by Gelongma Karma Migme Chödrön | 2001 | 941,039 words

This page describes “setting out on the mahayana” as written by Nagarjuna in his Maha-prajnaparamita-sastra (lit. “the treatise on the great virtue of wisdom”) in the 2nd century. This book, written in five volumes, represents an encyclopedia on Buddhism as well as a commentary on the Pancavimsatisahasrika Prajnaparamita.

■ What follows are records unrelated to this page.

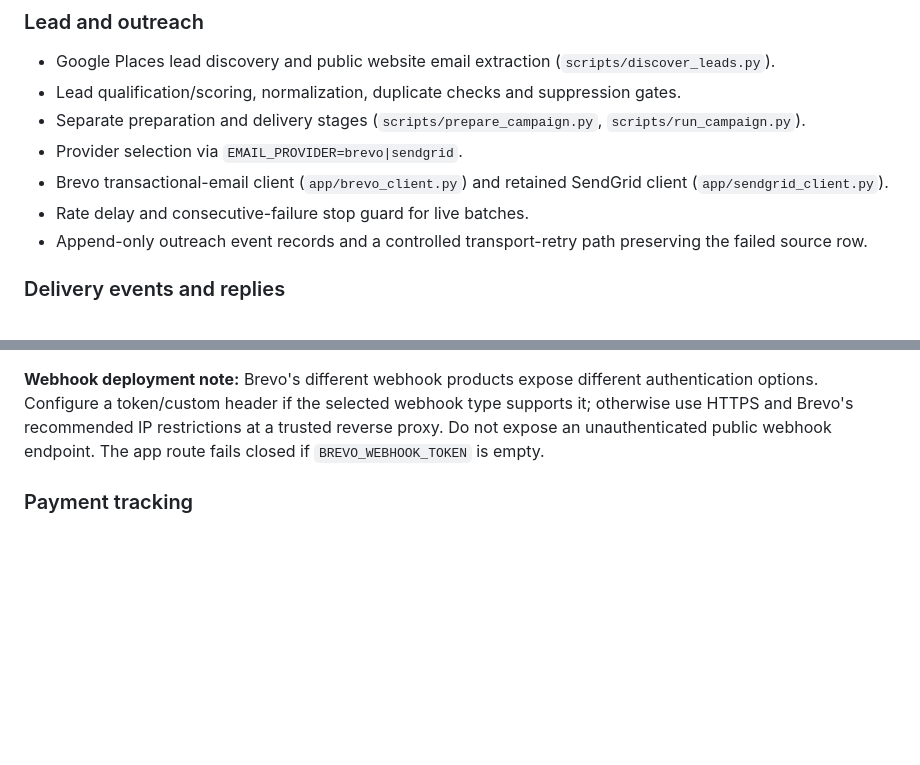
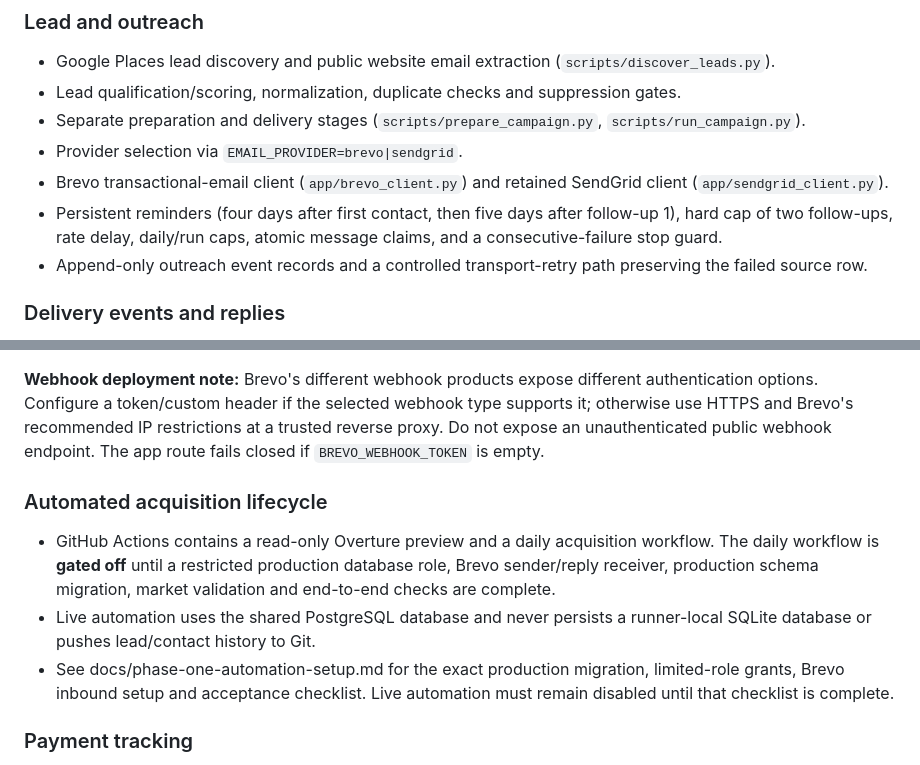
Before and after one commit to Sanchit3133/Revenue-Engine, a Markdown page: README.md, 2 parts joined by grey strips. Drawn GitHub-style; blank space fills up the shorter version.

Commit message:
Document automated Overture acquisition lifecycle

```diff
--- a/README.md
+++ b/README.md
@@ -34,7 +34,7 @@ This repository is a conservative workflow for turning publicly sourced business
 - Separate preparation and delivery stages (`scripts/prepare_campaign.py`, `scripts/run_campaign.py`).
 - Provider selection via `EMAIL_PROVIDER=brevo|sendgrid`.
 - Brevo transactional-email client (`app/brevo_client.py`) and retained SendGrid client (`app/sendgrid_client.py`).
-- Rate delay and consecutive-failure stop guard for live batches.
+- Persistent reminders (four days after first contact, then five days after follow-up 1), hard cap of two follow-ups, rate delay, daily/run caps, atomic message claims, and a consecutive-failure stop guard.
 - Append-only outreach event records and a controlled transport-retry path preserving the failed source row.
 
 ### Delivery events and replies
@@ -44,6 +44,12 @@ This repository is a conservative workflow for turning publicly sourced business
 - Bare `STOP` is treated as an opt-out.
 
 **Webhook deployment note:** Brevo's different webhook products expose different authentication options. Configure a token/custom header if the selected webhook type supports it; otherwise use HTTPS and Brevo's recommended IP restrictions at a trusted reverse proxy. Do not expose an unauthenticated public webhook endpoint. The app route fails closed if `BREVO_WEBHOOK_TOKEN` is empty.
+
+### Automated acquisition lifecycle
+
+- GitHub Actions contains a read-only Overture preview and a daily acquisition workflow. The daily workflow is **gated off** until a restricted production database role, Brevo sender/reply receiver, production schema migration, market validation and end-to-end checks are complete.
+- Live automation uses the shared PostgreSQL database and never persists a runner-local SQLite database or pushes lead/contact history to Git.
+- See docs/phase-one-automation-setup.md for the exact production migration, limited-role grants, Brevo inbound setup and acceptance checklist. Live automation must remain disabled until that checklist is complete.
 
 ### Payment tracking
 
```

Chapter XX - (2nd series): Setting out on the Mahāyāna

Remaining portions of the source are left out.